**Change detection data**
- - -
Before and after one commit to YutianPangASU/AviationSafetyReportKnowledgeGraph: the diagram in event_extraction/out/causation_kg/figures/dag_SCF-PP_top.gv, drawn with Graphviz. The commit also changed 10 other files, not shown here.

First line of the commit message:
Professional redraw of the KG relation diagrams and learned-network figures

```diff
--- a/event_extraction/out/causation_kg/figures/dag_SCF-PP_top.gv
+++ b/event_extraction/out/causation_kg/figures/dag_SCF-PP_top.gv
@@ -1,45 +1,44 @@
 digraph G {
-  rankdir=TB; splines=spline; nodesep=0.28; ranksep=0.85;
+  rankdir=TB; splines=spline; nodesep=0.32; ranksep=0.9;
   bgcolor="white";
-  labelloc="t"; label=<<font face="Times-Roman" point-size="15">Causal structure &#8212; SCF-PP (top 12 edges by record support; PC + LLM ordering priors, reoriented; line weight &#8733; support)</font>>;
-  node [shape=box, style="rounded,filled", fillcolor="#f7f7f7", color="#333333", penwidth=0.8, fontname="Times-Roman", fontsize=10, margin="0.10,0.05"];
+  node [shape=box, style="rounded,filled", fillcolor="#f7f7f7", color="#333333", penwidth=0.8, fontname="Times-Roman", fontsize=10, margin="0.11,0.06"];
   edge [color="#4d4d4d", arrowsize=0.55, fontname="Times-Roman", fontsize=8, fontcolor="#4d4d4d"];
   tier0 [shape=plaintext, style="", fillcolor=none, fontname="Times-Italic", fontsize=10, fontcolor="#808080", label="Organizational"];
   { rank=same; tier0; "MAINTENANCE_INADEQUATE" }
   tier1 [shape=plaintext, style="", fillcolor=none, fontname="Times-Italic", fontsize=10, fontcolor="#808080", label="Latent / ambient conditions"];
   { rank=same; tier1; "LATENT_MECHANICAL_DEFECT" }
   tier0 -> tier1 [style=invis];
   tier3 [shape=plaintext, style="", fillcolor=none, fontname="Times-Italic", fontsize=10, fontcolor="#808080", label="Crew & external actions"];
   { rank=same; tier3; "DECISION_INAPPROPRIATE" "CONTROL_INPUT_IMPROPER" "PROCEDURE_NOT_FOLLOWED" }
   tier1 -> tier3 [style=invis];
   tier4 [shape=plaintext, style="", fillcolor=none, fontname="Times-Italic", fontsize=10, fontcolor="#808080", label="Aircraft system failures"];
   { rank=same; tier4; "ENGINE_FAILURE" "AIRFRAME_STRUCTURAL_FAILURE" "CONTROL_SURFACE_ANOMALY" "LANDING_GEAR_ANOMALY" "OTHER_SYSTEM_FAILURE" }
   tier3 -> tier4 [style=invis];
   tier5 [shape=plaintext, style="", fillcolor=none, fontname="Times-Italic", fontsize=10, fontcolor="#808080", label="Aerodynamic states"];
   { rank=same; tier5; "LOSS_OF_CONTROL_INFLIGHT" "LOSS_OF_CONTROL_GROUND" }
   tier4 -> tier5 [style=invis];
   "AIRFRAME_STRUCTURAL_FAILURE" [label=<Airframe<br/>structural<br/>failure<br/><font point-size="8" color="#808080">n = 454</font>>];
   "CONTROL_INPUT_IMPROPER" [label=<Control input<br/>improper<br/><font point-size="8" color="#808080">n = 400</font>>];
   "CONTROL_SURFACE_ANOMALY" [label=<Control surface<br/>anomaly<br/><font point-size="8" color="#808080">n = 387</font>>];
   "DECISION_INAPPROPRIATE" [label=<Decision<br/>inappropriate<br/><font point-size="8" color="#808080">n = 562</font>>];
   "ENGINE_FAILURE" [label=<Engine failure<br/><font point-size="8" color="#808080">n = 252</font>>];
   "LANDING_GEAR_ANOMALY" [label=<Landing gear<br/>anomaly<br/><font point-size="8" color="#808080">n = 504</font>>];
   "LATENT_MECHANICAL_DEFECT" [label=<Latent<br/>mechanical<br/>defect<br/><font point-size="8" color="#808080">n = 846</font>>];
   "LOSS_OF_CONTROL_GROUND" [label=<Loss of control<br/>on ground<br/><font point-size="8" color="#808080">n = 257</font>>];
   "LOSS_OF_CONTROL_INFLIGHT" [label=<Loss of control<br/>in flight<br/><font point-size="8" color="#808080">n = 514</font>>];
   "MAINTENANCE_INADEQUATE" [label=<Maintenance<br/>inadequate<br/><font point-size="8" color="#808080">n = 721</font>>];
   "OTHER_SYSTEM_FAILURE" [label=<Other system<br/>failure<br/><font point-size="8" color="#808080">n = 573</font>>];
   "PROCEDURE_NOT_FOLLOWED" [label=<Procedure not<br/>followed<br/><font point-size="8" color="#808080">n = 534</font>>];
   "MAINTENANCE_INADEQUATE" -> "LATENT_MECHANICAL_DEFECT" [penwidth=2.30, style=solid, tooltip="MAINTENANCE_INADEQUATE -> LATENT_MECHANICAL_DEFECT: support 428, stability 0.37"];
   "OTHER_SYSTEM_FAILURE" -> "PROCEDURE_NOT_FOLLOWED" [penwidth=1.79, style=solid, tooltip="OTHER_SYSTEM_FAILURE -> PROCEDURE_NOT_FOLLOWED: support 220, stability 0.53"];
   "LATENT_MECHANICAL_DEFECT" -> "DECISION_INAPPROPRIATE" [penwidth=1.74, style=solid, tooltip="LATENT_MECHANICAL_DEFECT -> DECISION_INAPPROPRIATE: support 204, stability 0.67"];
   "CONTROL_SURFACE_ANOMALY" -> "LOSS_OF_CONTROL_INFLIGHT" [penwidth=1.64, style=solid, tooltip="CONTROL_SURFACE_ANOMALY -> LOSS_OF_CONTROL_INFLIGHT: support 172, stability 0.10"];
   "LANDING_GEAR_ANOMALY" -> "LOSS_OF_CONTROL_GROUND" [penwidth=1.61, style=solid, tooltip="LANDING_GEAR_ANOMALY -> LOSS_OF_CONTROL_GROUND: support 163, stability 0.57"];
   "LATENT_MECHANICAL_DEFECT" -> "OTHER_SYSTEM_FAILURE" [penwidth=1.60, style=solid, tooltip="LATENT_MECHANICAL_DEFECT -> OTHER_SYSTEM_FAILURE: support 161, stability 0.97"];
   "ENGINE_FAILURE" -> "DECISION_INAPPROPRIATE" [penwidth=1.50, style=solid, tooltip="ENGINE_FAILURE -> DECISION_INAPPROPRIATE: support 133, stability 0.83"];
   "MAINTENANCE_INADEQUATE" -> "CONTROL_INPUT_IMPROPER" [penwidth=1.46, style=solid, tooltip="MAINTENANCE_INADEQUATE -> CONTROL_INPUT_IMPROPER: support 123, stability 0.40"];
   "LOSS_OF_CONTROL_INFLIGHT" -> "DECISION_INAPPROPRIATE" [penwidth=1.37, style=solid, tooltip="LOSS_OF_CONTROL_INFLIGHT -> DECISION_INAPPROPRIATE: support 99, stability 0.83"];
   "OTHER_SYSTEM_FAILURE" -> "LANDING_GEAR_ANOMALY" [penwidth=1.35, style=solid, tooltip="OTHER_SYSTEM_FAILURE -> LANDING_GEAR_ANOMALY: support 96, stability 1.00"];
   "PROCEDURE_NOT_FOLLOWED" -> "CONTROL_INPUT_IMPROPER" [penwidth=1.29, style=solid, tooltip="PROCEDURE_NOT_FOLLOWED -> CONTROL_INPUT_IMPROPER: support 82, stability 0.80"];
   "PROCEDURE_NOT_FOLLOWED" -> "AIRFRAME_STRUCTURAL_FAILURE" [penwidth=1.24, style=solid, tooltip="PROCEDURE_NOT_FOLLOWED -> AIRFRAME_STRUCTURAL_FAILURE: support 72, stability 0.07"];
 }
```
- - -
**TASK TO CARRY OUT**
Print every record above exactly as it was given.

**RESULT OF THIS TASK**
Before and after one commit to YutianPangASU/AviationSafetyReportKnowledgeGraph: the diagram in event_extraction/out/causation_kg/figures/dag_SCF-PP_top.gv, drawn with Graphviz. The commit also changed 10 other files, not shown here.

First line of the commit message:
Professional redraw of the KG relation diagrams and learned-network figures

```diff
--- a/event_extraction/out/causation_kg/figures/dag_SCF-PP_top.gv
+++ b/event_extraction/out/causation_kg/figures/dag_SCF-PP_top.gv
@@ -1,45 +1,44 @@
 digraph G {
-  rankdir=TB; splines=spline; nodesep=0.28; ranksep=0.85;
+  rankdir=TB; splines=spline; nodesep=0.32; ranksep=0.9;
   bgcolor="white";
-  labelloc="t"; label=<<font face="Times-Roman" point-size="15">Causal structure &#8212; SCF-PP (top 12 edges by record support; PC + LLM ordering priors, reoriented; line weight &#8733; support)</font>>;
-  node [shape=box, style="rounded,filled", fillcolor="#f7f7f7", color="#333333", penwidth=0.8, fontname="Times-Roman", fontsize=10, margin="0.10,0.05"];
+  node [shape=box, style="rounded,filled", fillcolor="#f7f7f7", color="#333333", penwidth=0.8, fontname="Times-Roman", fontsize=10, margin="0.11,0.06"];
   edge [color="#4d4d4d", arrowsize=0.55, fontname="Times-Roman", fontsize=8, fontcolor="#4d4d4d"];
   tier0 [shape=plaintext, style="", fillcolor=none, fontname="Times-Italic", fontsize=10, fontcolor="#808080", label="Organizational"];
   { rank=same; tier0; "MAINTENANCE_INADEQUATE" }
   tier1 [shape=plaintext, style="", fillcolor=none, fontname="Times-Italic", fontsize=10, fontcolor="#808080", label="Latent / ambient conditions"];
   { rank=same; tier1; "LATENT_MECHANICAL_DEFECT" }
   tier0 -> tier1 [style=invis];
   tier3 [shape=plaintext, style="", fillcolor=none, fontname="Times-Italic", fontsize=10, fontcolor="#808080", label="Crew & external actions"];
   { rank=same; tier3; "DECISION_INAPPROPRIATE" "CONTROL_INPUT_IMPROPER" "PROCEDURE_NOT_FOLLOWED" }
   tier1 -> tier3 [style=invis];
   tier4 [shape=plaintext, style="", fillcolor=none, fontname="Times-Italic", fontsize=10, fontcolor="#808080", label="Aircraft system failures"];
   { rank=same; tier4; "ENGINE_FAILURE" "AIRFRAME_STRUCTURAL_FAILURE" "CONTROL_SURFACE_ANOMALY" "LANDING_GEAR_ANOMALY" "OTHER_SYSTEM_FAILURE" }
   tier3 -> tier4 [style=invis];
   tier5 [shape=plaintext, style="", fillcolor=none, fontname="Times-Italic", fontsize=10, fontcolor="#808080", label="Aerodynamic states"];
   { rank=same; tier5; "LOSS_OF_CONTROL_INFLIGHT" "LOSS_OF_CONTROL_GROUND" }
   tier4 -> tier5 [style=invis];
   "AIRFRAME_STRUCTURAL_FAILURE" [label=<Airframe<br/>structural<br/>failure<br/><font point-size="8" color="#808080">n = 454</font>>];
   "CONTROL_INPUT_IMPROPER" [label=<Control input<br/>improper<br/><font point-size="8" color="#808080">n = 400</font>>];
   "CONTROL_SURFACE_ANOMALY" [label=<Control surface<br/>anomaly<br/><font point-size="8" color="#808080">n = 387</font>>];
   "DECISION_INAPPROPRIATE" [label=<Decision<br/>inappropriate<br/><font point-size="8" color="#808080">n = 562</font>>];
   "ENGINE_FAILURE" [label=<Engine failure<br/><font point-size="8" color="#808080">n = 252</font>>];
   "LANDING_GEAR_ANOMALY" [label=<Landing gear<br/>anomaly<br/><font point-size="8" color="#808080">n = 504</font>>];
   "LATENT_MECHANICAL_DEFECT" [label=<Latent<br/>mechanical<br/>defect<br/><font point-size="8" color="#808080">n = 846</font>>];
   "LOSS_OF_CONTROL_GROUND" [label=<Loss of control<br/>on ground<br/><font point-size="8" color="#808080">n = 257</font>>];
   "LOSS_OF_CONTROL_INFLIGHT" [label=<Loss of control<br/>in flight<br/><font point-size="8" color="#808080">n = 514</font>>];
   "MAINTENANCE_INADEQUATE" [label=<Maintenance<br/>inadequate<br/><font point-size="8" color="#808080">n = 721</font>>];
   "OTHER_SYSTEM_FAILURE" [label=<Other system<br/>failure<br/><font point-size="8" color="#808080">n = 573</font>>];
   "PROCEDURE_NOT_FOLLOWED" [label=<Procedure not<br/>followed<br/><font point-size="8" color="#808080">n = 534</font>>];
   "MAINTENANCE_INADEQUATE" -> "LATENT_MECHANICAL_DEFECT" [penwidth=2.30, style=solid, tooltip="MAINTENANCE_INADEQUATE -> LATENT_MECHANICAL_DEFECT: support 428, stability 0.37"];
   "OTHER_SYSTEM_FAILURE" -> "PROCEDURE_NOT_FOLLOWED" [penwidth=1.79, style=solid, tooltip="OTHER_SYSTEM_FAILURE -> PROCEDURE_NOT_FOLLOWED: support 220, stability 0.53"];
   "LATENT_MECHANICAL_DEFECT" -> "DECISION_INAPPROPRIATE" [penwidth=1.74, style=solid, tooltip="LATENT_MECHANICAL_DEFECT -> DECISION_INAPPROPRIATE: support 204, stability 0.67"];
   "CONTROL_SURFACE_ANOMALY" -> "LOSS_OF_CONTROL_INFLIGHT" [penwidth=1.64, style=solid, tooltip="CONTROL_SURFACE_ANOMALY -> LOSS_OF_CONTROL_INFLIGHT: support 172, stability 0.10"];
   "LANDING_GEAR_ANOMALY" -> "LOSS_OF_CONTROL_GROUND" [penwidth=1.61, style=solid, tooltip="LANDING_GEAR_ANOMALY -> LOSS_OF_CONTROL_GROUND: support 163, stability 0.57"];
   "LATENT_MECHANICAL_DEFECT" -> "OTHER_SYSTEM_FAILURE" [penwidth=1.60, style=solid, tooltip="LATENT_MECHANICAL_DEFECT -> OTHER_SYSTEM_FAILURE: support 161, stability 0.97"];
   "ENGINE_FAILURE" -> "DECISION_INAPPROPRIATE" [penwidth=1.50, style=solid, tooltip="ENGINE_FAILURE -> DECISION_INAPPROPRIATE: support 133, stability 0.83"];
   "MAINTENANCE_INADEQUATE" -> "CONTROL_INPUT_IMPROPER" [penwidth=1.46, style=solid, tooltip="MAINTENANCE_INADEQUATE -> CONTROL_INPUT_IMPROPER: support 123, stability 0.40"];
   "LOSS_OF_CONTROL_INFLIGHT" -> "DECISION_INAPPROPRIATE" [penwidth=1.37, style=solid, tooltip="LOSS_OF_CONTROL_INFLIGHT -> DECISION_INAPPROPRIATE: support 99, stability 0.83"];
   "OTHER_SYSTEM_FAILURE" -> "LANDING_GEAR_ANOMALY" [penwidth=1.35, style=solid, tooltip="OTHER_SYSTEM_FAILURE -> LANDING_GEAR_ANOMALY: support 96, stability 1.00"];
   "PROCEDURE_NOT_FOLLOWED" -> "CONTROL_INPUT_IMPROPER" [penwidth=1.29, style=solid, tooltip="PROCEDURE_NOT_FOLLOWED -> CONTROL_INPUT_IMPROPER: support 82, stability 0.80"];
   "PROCEDURE_NOT_FOLLOWED" -> "AIRFRAME_STRUCTURAL_FAILURE" [penwidth=1.24, style=solid, tooltip="PROCEDURE_NOT_FOLLOWED -> AIRFRAME_STRUCTURAL_FAILURE: support 72, stability 0.07"];
 }
```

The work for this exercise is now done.